- Work request -
Which lines of the records contain the word "flex"? Show each of them.

··· Supplied data ···

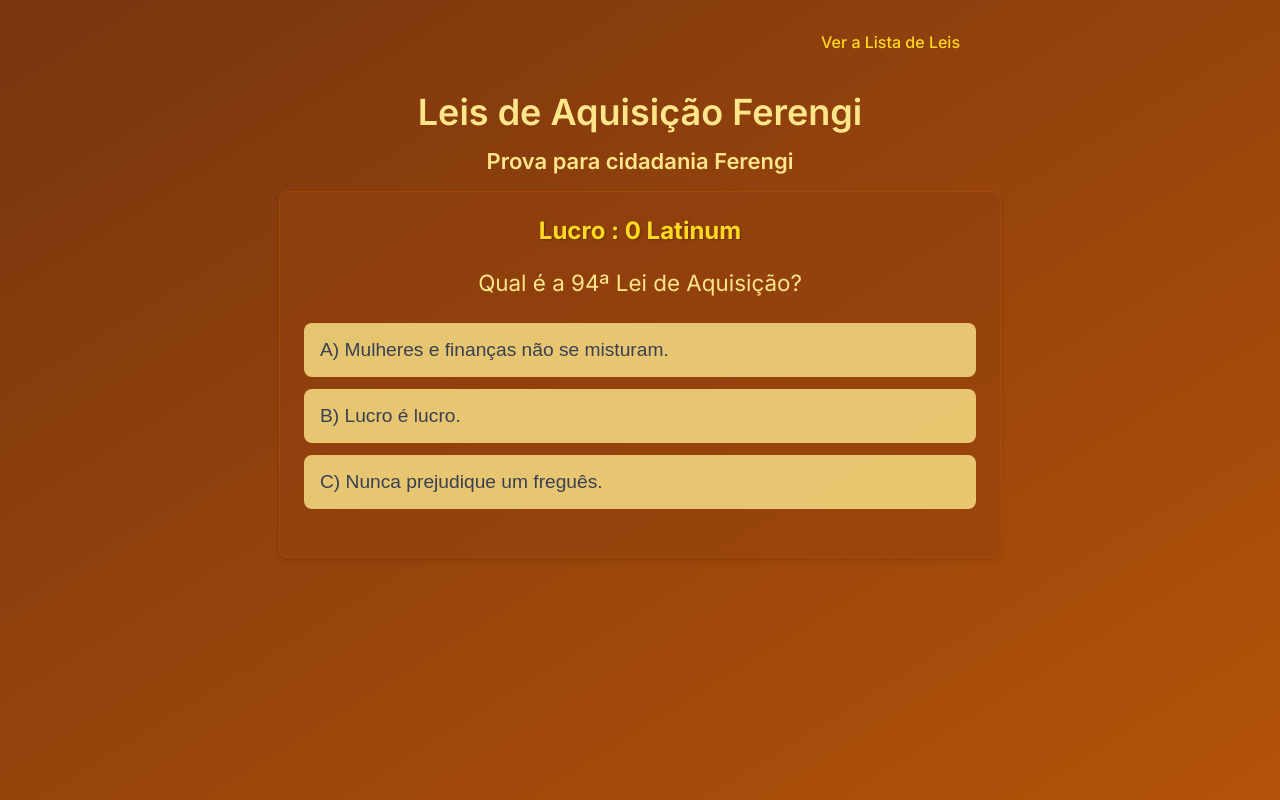
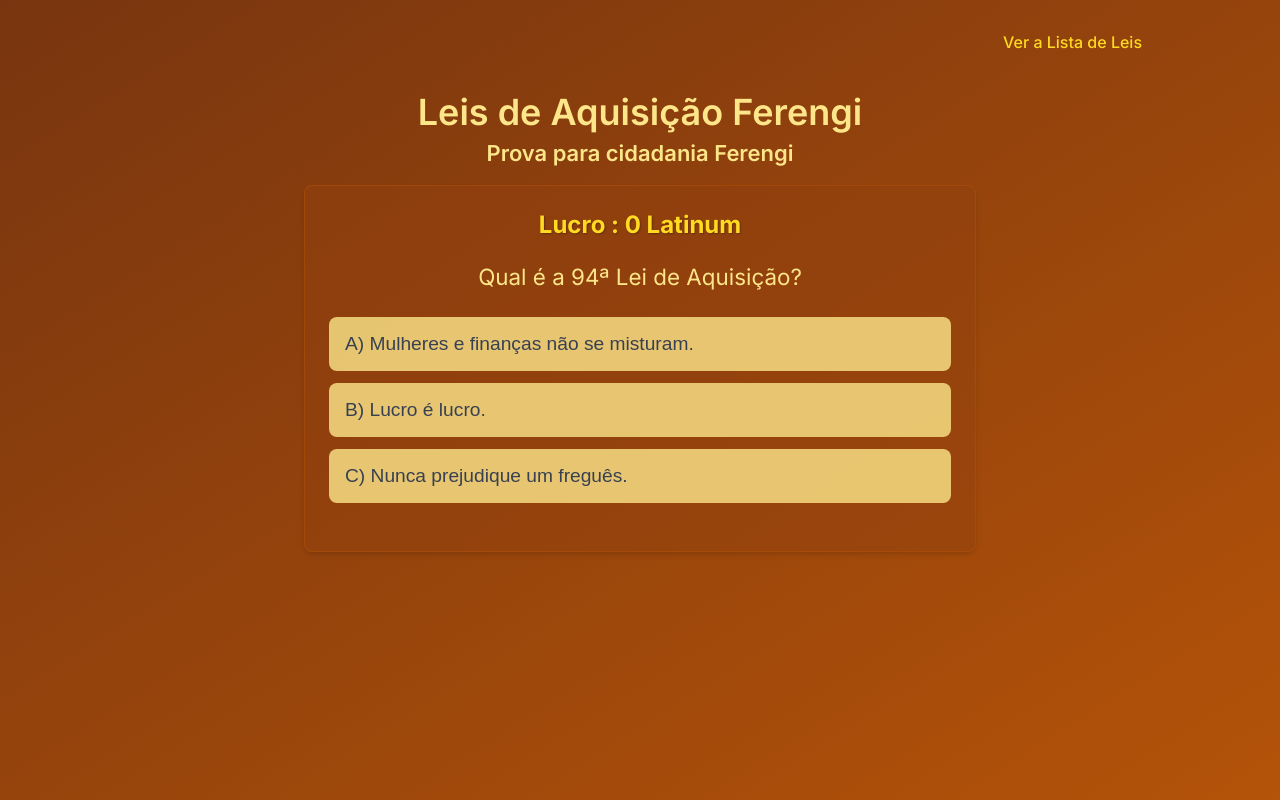
Before and after one commit to dev-araujo/ferengi-rules, an Angular app: page /jogo in a window 1280 px wide. Built offline with nearby package versions, Linux system fonts and the light colour scheme.

Commit message:
style: define styles in differents screens

```diff
--- a/src/app/features/ferengi-rules/components/quiz-feedback/quiz-feedback.component.scss
+++ b/src/app/features/ferengi-rules/components/quiz-feedback/quiz-feedback.component.scss
@@ -1,9 +1,10 @@
 @use "../../../../../styles/colors.scss";
+@use "../../../../../styles/breakpoints" as bp;
 
 .quiz-feedback {
-  margin-top: 1.5rem;
-  padding: 1rem;
-  border-radius: 0.5rem;
+  margin-top: 1rem;
+  padding: 0.8rem;
+  border-radius: 0.375rem;
   font-weight: bold;
   border-width: 1px;
   border-style: solid;
@@ -12,6 +13,19 @@
   background-color: transparent;
   width: 100%;
   box-sizing: border-box;
+  display: flex;
+  flex-direction: column;
+  align-items: center;
+
+  &--correct,
+  &--incorrect {
+    position: sticky;
+    bottom: 0;
+    left: 0;
+    right: 0;
+    z-index: 10;
+    box-shadow: 0 -2px 10px rgba(0, 0, 0, 0.1);
+  }
 
   &--correct {
     background-color: colors.$green-feedback-bg;
@@ -29,21 +43,23 @@
     display: flex;
     align-items: center;
     justify-content: center;
-    margin-right: 1rem;
+    margin-bottom: 0.8rem;
     animation: fade-in 0.5s ease-in-out;
+    width: 100%;
   }
 
   &__reaction-image {
-    width: 100px;
-    height: 100px;
+    width: 80px;
+    height: 80px;
     border-radius: 50%;
-    box-shadow: 0 3px 8px rgba(0, 0, 0, 0.4);
+    box-shadow: 0 3px 6px rgba(0, 0, 0, 0.3);
     object-fit: cover;
     flex-shrink: 0;
   }
 
   &__text {
     text-align: center;
+    width: 100%;
   }
 
   &__final {
@@ -55,18 +71,70 @@
 
   &__final-image {
     width: 100%;
-    max-width: 600px;
+    max-width: 100%;
     height: auto;
-    border-radius: 8px;
+    border-radius: 4px;
     margin-bottom: 1rem;
-    box-shadow: 0 4px 12px rgba(0, 0, 0, 0.2);
+    box-shadow: 0 4px 8px rgba(0, 0, 0, 0.15);
   }
 
   &__final-text {
     text-align: center;
-    font-size: 1.2rem;
+    font-size: 1rem;
     margin-top: 0.5rem;
     width: 100%;
+    padding: 0 0.5rem;
+  }
+
+  @media (min-width: bp.$breakpoint-sm) {
+    margin-top: 1.5rem;
+    padding: 1rem;
+    border-radius: 0.5rem;
+    flex-direction: row;
+    justify-content: center;
+    align-items: center;
+    min-height: 3rem;
+
+    &--correct,
+    &--incorrect {
+      position: static;
+      bottom: auto;
+      z-index: auto;
+      box-shadow: none;
+    }
+
+    &__reaction {
+      margin-bottom: 0;
+      margin-right: 1rem;
+      width: auto;
+    }
+
+    &__reaction-image {
+      width: 100px;
+      height: 100px;
+      box-shadow: 0 3px 8px rgba(0, 0, 0, 0.4);
+    }
+
+    &__text {
+      text-align: left;
+      width: auto;
+    }
+
+    &__final {
+      padding: 1.5rem;
+    }
+
+    &__final-image {
+      max-width: 600px;
+      border-radius: 8px;
+      box-shadow: 0 4px 12px rgba(0, 0, 0, 0.2);
+    }
+
+    &__final-text {
+      font-size: 1.2rem;
+      text-align: center;
+      padding: 0;
+    }
   }
 
   @keyframes fade-in {
@@ -79,50 +147,4 @@
       transform: translateY(0);
     }
   }
-
-  @media (max-width: 640px) {
-    padding: 0.8rem;
-    margin-top: 1rem;
-    flex-direction: column;
-
-    &__reaction {
-      margin-right: 0;
-      margin-bottom: 0.8rem;
-    }
-
-    &__reaction-image {
-      width: 80px;
-      height: 80px;
-    }
-
-    &__final-image {
-      width: 100%;
-      border-radius: 4px;
-    }
-
-    &__final-text {
-      font-size: 1rem;
-      text-align: left;
-      padding: 0 0.5rem;
-    }
-
-    &--correct,
-    &--incorrect {
-      position: sticky;
-      bottom: 0;
-      z-index: 10;
-      box-shadow: 0 -2px 10px rgba(0, 0, 0, 0.1);
-    }
-  }
-
-  @media (min-width: 641px) {
-    display: flex;
-    align-items: center;
-    justify-content: center;
-    min-height: 3rem;
-
-    &__final {
-      padding: 1.5rem;
-    }
-  }
 }
--- a/src/app/features/ferengi-rules/views/game-view/game-view.component.scss
+++ b/src/app/features/ferengi-rules/views/game-view/game-view.component.scss
@@ -1,19 +1,17 @@
 @use "../../../../../styles/colors.scss";
+@use "../../../../../styles/breakpoints" as bp;
 
 .game-view {
-  max-width: 1100px;
-
-  margin-left: auto;
-  margin-right: auto;
-  padding: 2rem;
+  width: 100%;
+  padding: 1rem;
   display: flex;
   flex-direction: column;
   align-items: center;
-  overflow: auto;
+  box-sizing: border-box;
+  overflow-x: hidden;
 
   &__nav {
     width: 100%;
-    max-width: 42rem;
     text-align: right;
     margin-bottom: 1rem;
 
@@ -21,9 +19,10 @@
       color: colors.$gold-text;
       text-decoration: none;
       font-weight: 500;
-      padding: 0.5rem 1rem;
+      padding: 0.4rem 0.8rem;
+      font-size: 0.9rem;
       border-radius: 0.375rem;
-      transition: background-color 0.3s ease;
+      transition: background-color 0.3s ease, color 0.3s ease;
 
       &:hover {
         background-color: rgba(255, 223, 0, 0.2);
@@ -33,38 +32,88 @@
   }
 
   &__title {
-    font-size: 2.25rem;
-    line-height: 2.5rem;
+    font-size: 1.8rem;
+    line-height: 1.3;
     font-weight: 600;
     text-align: center;
-    margin-bottom: 1.5rem;
+    margin-bottom: 0.5rem;
     color: colors.$amber-200;
+    width: 100%;
   }
 
   &__subtitle {
-    font-size: 1.372rem;
-    line-height: 1rem;
-    font-weight: 600;
+    font-size: 1.1rem;
+    line-height: 1.4;
+    font-weight: 500;
     text-align: center;
-    margin-top: -0.2rem;
+    margin-top: 0;
+    margin-bottom: 1rem;
     color: colors.$amber-200;
+    width: 100%;
   }
 
   &__content {
     background-color: colors.$amber-800-alpha-50;
     border-radius: 0.5rem;
-    box-shadow: 0 4px 6px -1px rgba(0, 0, 0, 0.1),
-      0 2px 4px -1px rgba(0, 0, 0, 0.06);
-    padding: 1.5rem;
-    margin-bottom: 1.5rem;
+    box-shadow: 0 2px 4px rgba(0, 0, 0, 0.1);
+    padding: 1rem;
+    margin-bottom: 1rem;
     width: 100%;
-    max-width: 42rem;
+    max-width: 100%;
     border: 1px solid colors.$amber-700-alpha-50;
+    box-sizing: border-box;
   }
 
-  @media (max-width: 640px) {
+  @media (min-width: 640px) {
+    padding: 1.5rem;
+
+    &__nav a {
+      padding: 0.5rem 1rem;
+      font-size: 1rem;
+    }
+
     &__title {
-      display: none;
+      font-size: 2rem;
+      line-height: 1.4;
+      margin-bottom: 0.75rem;
+    }
+
+    &__subtitle {
+      font-size: 1.25rem;
+      line-height: 1.5;
+      margin-top: -0.1rem;
+      margin-bottom: 1.25rem;
+    }
+
+    &__content {
+      padding: 1.5rem;
+      max-width: 42rem;
+      box-shadow: 0 4px 6px -1px rgba(0, 0, 0, 0.1),
+        0 2px 4px -1px rgba(0, 0, 0, 0.06);
+      margin-bottom: 1.5rem;
     }
   }
+
+  @media (min-width: bp.$breakpoint-md) {
+    padding: 2rem;
+
+    &__title {
+      font-size: 2.25rem;
+      line-height: 2.5rem;
+      margin-bottom: 1rem;
+    }
+    &__subtitle {
+      font-size: 1.372rem;
+      line-height: 1rem;
+      font-weight: 600;
+      margin-top: -0.2rem;
+      margin-bottom: 1.5rem;
+    }
+  }
+
+  @media (min-width: bp.$breakpoint-xl) {
+    max-width: 1100px;
+    margin-left: auto;
+    margin-right: auto;
+  }
 }
--- /dev/null
+++ b/src/styles/_breakpoints.scss
@@ -0,0 +1,4 @@
+$breakpoint-sm: 640px;
+$breakpoint-md: 768px;
+$breakpoint-lg: 1024px;
+$breakpoint-xl: 1100px;
--- a/src/styles/styles.scss
+++ b/src/styles/styles.scss
@@ -1,11 +1,22 @@
 @use "colors.scss";
 @import url("https://fonts.googleapis.com/css2?family=Inter:wght@400;500;600;700&display=swap");
 @import url("https://fonts.googleapis.com/css2?family=Press+Start+2P&display=swap");
+
+html {
+  box-sizing: border-box;
+}
+
+*,
+*:before,
+*:after {
+  box-sizing: inherit;
+}
 
 html,
 body {
   margin: 0;
   padding: 0;
+  height: 100%;
 }
 
 body {
@@ -17,7 +28,7 @@ body {
     colors.$amber-900,
     colors.$amber-700
   );
-  color: white;
-  height: 100vh;
-  overflow: auto;
+  color: colors.$text-color;
+  min-height: 100vh;
+  overflow-x: hidden;
 }
```
Also changed, not shown: src/app/features/ferengi-rules/views/rule-list/rule-list.component.scss (+104 -81 lines), 1 other file (tests, documents, lock files or other folders).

···

- Written response -
+  display: flex;
+  flex-direction: column;
     display: flex;
     flex-shrink: 0;
+    flex-direction: row;
-    flex-direction: column;
-    display: flex;
   display: flex;
   flex-direction: column;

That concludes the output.